:: EXERCISE INPUT ::
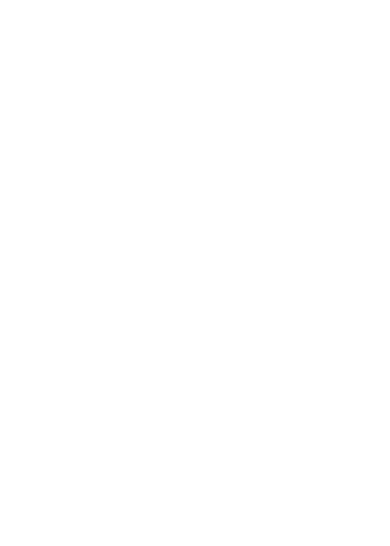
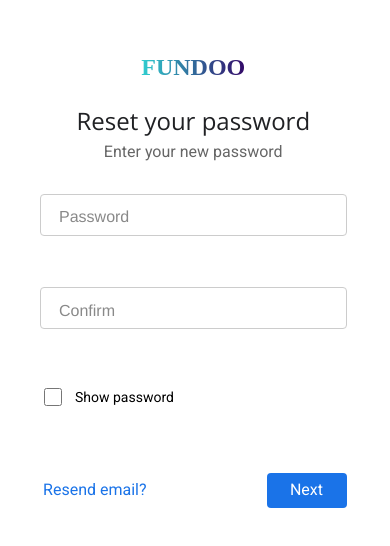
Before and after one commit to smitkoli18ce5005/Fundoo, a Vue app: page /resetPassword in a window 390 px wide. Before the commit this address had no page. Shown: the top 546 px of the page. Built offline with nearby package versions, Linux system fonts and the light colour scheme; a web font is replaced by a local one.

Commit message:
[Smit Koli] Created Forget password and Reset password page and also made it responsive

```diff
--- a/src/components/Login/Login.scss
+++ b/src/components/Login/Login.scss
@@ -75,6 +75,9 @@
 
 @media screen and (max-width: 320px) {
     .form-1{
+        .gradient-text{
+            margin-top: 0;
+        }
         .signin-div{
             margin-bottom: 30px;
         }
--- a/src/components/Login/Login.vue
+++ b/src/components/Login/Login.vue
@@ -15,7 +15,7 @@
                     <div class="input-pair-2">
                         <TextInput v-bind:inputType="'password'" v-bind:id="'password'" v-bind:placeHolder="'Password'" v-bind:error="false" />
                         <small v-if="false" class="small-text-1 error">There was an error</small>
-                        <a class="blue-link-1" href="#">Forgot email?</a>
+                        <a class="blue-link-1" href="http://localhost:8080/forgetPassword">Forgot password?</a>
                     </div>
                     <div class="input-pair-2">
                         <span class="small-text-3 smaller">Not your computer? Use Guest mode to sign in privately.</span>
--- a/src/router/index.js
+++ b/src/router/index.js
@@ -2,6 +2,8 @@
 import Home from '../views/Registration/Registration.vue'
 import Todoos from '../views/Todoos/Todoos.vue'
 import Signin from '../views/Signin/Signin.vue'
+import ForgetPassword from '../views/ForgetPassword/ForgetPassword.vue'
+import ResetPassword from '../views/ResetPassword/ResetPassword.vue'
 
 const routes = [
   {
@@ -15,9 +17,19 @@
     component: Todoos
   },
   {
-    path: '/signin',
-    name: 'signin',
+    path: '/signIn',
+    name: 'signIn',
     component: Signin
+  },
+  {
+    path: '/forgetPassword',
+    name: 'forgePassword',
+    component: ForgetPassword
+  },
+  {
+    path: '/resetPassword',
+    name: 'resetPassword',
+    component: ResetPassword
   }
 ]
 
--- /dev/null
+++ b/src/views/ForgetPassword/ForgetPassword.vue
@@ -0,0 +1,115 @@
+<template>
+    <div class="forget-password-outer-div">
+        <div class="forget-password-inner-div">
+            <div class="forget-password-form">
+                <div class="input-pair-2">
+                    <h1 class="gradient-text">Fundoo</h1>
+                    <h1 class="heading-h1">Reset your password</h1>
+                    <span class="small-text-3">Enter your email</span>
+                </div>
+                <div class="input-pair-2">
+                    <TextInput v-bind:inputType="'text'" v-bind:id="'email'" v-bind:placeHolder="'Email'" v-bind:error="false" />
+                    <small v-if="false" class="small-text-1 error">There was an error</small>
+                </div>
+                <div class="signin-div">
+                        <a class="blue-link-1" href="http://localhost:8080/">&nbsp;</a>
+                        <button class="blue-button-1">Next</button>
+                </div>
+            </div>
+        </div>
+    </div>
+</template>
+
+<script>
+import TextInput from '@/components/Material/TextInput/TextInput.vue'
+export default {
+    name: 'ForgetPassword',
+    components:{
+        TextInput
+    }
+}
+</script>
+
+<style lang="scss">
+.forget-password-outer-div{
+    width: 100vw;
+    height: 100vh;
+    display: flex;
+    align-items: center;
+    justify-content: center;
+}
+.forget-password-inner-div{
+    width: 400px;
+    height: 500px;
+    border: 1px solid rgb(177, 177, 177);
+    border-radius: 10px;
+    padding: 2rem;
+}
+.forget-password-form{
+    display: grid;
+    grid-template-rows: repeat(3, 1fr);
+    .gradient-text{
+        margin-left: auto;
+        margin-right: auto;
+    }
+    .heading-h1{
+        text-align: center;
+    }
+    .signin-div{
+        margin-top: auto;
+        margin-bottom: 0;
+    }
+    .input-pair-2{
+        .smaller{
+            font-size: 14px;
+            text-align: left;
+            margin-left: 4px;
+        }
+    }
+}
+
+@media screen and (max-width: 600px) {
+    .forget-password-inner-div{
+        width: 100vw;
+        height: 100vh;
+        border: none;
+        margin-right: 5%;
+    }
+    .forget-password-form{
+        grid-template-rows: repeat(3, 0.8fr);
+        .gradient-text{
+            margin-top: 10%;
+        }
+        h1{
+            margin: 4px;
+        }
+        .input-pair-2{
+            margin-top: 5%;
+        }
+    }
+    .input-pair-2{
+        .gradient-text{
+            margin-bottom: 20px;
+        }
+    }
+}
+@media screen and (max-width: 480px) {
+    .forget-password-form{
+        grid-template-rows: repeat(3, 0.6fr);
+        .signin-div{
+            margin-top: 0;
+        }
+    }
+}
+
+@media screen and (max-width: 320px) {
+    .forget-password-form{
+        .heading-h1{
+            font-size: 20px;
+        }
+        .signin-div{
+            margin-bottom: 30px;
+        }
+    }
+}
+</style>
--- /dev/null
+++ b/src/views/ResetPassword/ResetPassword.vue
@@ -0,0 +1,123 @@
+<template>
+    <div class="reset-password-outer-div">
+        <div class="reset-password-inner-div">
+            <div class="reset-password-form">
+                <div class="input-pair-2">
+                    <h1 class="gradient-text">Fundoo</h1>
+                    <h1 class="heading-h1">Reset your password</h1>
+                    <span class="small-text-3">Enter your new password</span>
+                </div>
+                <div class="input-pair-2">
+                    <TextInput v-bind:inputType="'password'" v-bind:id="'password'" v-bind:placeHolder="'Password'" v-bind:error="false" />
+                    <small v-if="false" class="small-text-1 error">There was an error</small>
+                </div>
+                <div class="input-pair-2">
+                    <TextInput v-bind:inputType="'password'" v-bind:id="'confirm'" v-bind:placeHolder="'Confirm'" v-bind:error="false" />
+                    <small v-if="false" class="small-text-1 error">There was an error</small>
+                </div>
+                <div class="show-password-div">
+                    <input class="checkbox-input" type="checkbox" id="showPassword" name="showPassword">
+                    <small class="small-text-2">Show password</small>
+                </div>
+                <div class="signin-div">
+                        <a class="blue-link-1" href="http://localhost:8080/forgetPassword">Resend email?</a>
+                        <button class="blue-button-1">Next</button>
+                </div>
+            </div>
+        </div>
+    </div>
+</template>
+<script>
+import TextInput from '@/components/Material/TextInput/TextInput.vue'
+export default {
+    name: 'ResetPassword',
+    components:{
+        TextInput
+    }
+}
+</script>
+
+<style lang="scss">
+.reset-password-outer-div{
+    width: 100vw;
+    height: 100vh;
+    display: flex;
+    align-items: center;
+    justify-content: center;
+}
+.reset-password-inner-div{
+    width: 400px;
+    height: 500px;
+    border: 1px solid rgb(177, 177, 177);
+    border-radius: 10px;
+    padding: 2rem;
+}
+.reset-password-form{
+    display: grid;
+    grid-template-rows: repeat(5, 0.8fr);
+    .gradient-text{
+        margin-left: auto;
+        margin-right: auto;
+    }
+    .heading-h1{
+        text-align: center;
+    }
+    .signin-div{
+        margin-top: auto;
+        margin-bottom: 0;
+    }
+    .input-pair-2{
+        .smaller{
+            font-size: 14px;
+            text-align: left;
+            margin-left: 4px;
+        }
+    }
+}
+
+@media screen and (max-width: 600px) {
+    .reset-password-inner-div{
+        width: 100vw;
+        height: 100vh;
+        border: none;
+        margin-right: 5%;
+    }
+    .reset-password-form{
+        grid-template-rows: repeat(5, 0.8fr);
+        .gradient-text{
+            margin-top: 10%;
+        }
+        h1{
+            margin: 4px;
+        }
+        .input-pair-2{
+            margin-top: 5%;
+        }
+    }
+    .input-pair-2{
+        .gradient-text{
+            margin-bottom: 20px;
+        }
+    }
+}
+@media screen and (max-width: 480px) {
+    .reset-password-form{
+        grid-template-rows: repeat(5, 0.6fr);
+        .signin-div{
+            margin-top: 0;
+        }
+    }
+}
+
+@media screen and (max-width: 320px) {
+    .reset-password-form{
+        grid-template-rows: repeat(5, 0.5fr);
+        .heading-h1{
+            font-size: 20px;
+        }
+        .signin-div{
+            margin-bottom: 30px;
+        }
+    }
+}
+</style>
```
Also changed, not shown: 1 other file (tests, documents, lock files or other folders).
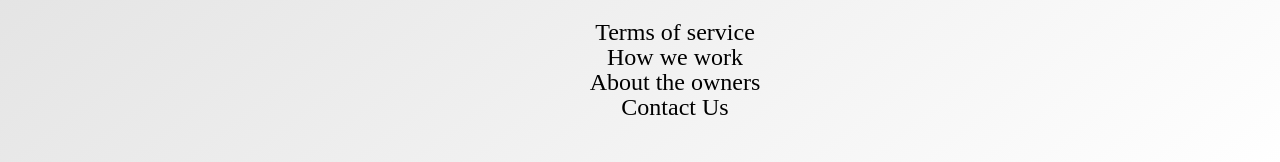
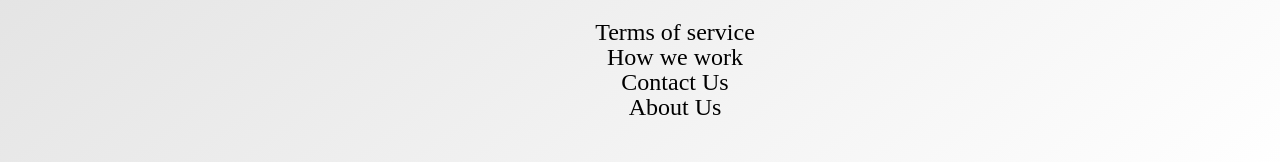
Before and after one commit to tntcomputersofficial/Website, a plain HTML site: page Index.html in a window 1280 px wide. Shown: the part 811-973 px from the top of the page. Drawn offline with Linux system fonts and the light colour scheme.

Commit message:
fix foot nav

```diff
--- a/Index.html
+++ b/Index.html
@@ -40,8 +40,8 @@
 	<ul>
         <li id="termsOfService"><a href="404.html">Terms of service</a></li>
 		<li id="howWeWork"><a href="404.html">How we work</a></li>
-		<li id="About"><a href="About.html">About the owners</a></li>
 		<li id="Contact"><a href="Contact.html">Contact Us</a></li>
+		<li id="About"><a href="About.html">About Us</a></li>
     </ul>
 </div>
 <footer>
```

:: PROMPT ::
An answer is complete only when it holds every line above containing the string "name".

:: EXERCISE ANSWER ::
-    name: 'signin',
+    name: 'signIn',
+    name: 'forgePassword',
+    name: 'resetPassword',
+    name: 'ForgetPassword',
+                    <input class="checkbox-input" type="checkbox" id="showPassword" name="showPassword">
+    name: 'ResetPassword',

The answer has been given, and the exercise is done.